An electrocatalyst is a material which is used to catalyze an electrochemical reaction (i.e., an electron transfer oxidation or reduction reaction). Electrocatalysis is a crucial component to many different energy and industrial applications. In artificial photosynthesis (a process in which sunlight, water, and CO2 are converted to fuels or chemicals) electrocatalysts are used to improve the efficiency of the hydrogen evolution reaction, the oxygen evolution reaction, and/or CO2 reduction. In addition, electrocatalysts are used in fuel cells and metal-air batteries to catalyze the oxygen reduction reaction. Industrially, electrocatalysts are used in electrowinning (the process of extracting metals from their ores), electroplating (the process of coating a material usually with a thin layer of metal), and electrogalvanizing (a corrosion protection method  usually applied to stainless steel).

Diagram depicting a reduction reaction occurring at the surface of an electrocatalyst

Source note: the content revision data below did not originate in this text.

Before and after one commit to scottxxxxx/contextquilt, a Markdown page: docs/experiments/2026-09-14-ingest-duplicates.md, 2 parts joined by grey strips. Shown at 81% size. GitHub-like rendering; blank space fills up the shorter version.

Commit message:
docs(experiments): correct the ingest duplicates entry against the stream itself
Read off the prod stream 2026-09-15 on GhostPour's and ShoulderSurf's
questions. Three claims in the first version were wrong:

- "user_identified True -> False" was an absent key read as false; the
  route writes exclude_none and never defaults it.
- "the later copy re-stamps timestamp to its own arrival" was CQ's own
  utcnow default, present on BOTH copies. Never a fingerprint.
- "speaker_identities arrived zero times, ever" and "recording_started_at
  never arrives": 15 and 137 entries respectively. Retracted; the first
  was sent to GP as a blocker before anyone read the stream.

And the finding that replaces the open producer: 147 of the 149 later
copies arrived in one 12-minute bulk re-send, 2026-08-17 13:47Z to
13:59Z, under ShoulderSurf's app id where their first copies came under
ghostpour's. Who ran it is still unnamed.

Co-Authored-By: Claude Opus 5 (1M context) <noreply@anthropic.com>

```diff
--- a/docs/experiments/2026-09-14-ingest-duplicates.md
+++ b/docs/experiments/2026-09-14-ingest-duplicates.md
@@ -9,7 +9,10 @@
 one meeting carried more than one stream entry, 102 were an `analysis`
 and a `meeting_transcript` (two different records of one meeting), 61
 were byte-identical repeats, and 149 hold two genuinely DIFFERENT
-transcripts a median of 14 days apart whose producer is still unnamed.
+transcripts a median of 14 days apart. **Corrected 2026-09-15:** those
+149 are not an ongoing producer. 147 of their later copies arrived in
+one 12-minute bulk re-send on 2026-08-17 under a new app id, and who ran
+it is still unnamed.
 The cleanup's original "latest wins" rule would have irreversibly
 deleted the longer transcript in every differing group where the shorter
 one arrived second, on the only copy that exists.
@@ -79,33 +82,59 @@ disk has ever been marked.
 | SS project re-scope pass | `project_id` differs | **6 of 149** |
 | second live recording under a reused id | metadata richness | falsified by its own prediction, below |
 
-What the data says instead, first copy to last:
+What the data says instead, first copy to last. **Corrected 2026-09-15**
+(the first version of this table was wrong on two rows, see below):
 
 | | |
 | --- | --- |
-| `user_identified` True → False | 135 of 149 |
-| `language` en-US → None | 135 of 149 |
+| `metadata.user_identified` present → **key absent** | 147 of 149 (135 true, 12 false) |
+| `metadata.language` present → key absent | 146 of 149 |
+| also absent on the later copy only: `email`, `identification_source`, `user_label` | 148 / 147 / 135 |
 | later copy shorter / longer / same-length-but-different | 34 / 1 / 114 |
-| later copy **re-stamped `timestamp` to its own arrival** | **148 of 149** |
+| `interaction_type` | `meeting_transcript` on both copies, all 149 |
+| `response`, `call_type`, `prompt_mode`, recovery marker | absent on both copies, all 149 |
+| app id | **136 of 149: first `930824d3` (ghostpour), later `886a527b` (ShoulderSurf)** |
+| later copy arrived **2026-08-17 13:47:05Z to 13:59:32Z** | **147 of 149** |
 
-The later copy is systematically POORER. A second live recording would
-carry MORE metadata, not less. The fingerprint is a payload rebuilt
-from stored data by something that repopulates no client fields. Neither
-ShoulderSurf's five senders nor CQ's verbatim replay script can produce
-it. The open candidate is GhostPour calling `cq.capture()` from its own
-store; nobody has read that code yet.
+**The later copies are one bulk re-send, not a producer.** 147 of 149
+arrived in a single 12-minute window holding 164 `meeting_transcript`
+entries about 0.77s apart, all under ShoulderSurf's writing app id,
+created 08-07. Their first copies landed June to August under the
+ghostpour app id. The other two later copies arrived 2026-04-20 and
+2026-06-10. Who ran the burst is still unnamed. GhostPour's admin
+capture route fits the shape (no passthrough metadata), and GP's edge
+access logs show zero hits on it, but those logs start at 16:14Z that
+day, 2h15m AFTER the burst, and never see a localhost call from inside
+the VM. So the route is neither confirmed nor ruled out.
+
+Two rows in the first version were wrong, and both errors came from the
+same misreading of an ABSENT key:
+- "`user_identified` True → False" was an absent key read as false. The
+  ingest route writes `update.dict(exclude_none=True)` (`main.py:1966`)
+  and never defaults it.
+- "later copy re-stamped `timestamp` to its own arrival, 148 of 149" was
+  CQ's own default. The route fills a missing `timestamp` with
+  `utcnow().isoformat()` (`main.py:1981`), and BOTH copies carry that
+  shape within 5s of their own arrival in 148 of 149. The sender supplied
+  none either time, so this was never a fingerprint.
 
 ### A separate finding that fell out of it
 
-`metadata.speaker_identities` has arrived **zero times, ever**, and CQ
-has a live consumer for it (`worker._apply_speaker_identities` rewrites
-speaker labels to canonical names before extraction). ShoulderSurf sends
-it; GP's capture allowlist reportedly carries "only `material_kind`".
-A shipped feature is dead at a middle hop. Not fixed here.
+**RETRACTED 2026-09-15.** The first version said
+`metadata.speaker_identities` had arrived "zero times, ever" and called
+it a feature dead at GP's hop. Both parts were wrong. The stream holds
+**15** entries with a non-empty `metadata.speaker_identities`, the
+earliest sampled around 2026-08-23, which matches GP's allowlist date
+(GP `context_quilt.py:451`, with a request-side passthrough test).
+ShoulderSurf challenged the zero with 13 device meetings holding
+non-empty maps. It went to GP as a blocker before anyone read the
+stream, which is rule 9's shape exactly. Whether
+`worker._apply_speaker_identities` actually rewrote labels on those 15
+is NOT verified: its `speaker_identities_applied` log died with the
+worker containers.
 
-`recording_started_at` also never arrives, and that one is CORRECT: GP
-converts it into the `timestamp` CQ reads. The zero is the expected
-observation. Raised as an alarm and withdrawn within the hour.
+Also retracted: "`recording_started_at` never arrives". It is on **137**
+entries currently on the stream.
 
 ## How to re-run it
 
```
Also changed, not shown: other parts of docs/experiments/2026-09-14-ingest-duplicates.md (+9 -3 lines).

The research goals of the Leonard laboratory include developing new electrocatalysts based on earth-abundant materials for all of the above applications. This encompasses investigating new material compositions as well as novel morphologies based on nanomaterials. In addition, the aim is to improve the understanding of the mechanisms of electrochemical reactions and how they are affected by electrocatalyst properties.

Example of electrocatalysis characterization data

Electrochemical characterization of FeS2 discs, wires, and cubes in 0.1 M pH 7 phosphate buffer solution (PBS) for the hydrogen evolution reaction. (a) Experimental linear sweep voltammograms at 1 mV/s (solid lines) for the champion FeS2 discs, wires, cubes coated on glassy carbon along with a bare Pt electrode, and a bare glassy carbon electrode. Also shown are the corresponding best-fit single-electron Butler−Volmer equations (dashed lines) for each electrode.

[Jaison, D.; Barforoush, J.M.; Qiao, Q.; Zhu, Y.; Ren, S. and Leonard, K.C. "Low-Dimensional Hyperthin FeS2 Nanostructures for Efficient and Stable Hydrogen Evolution Electrocatalysis.” ACS Catalysis Vol. 5, pp. 6653 - 6657 (2015)]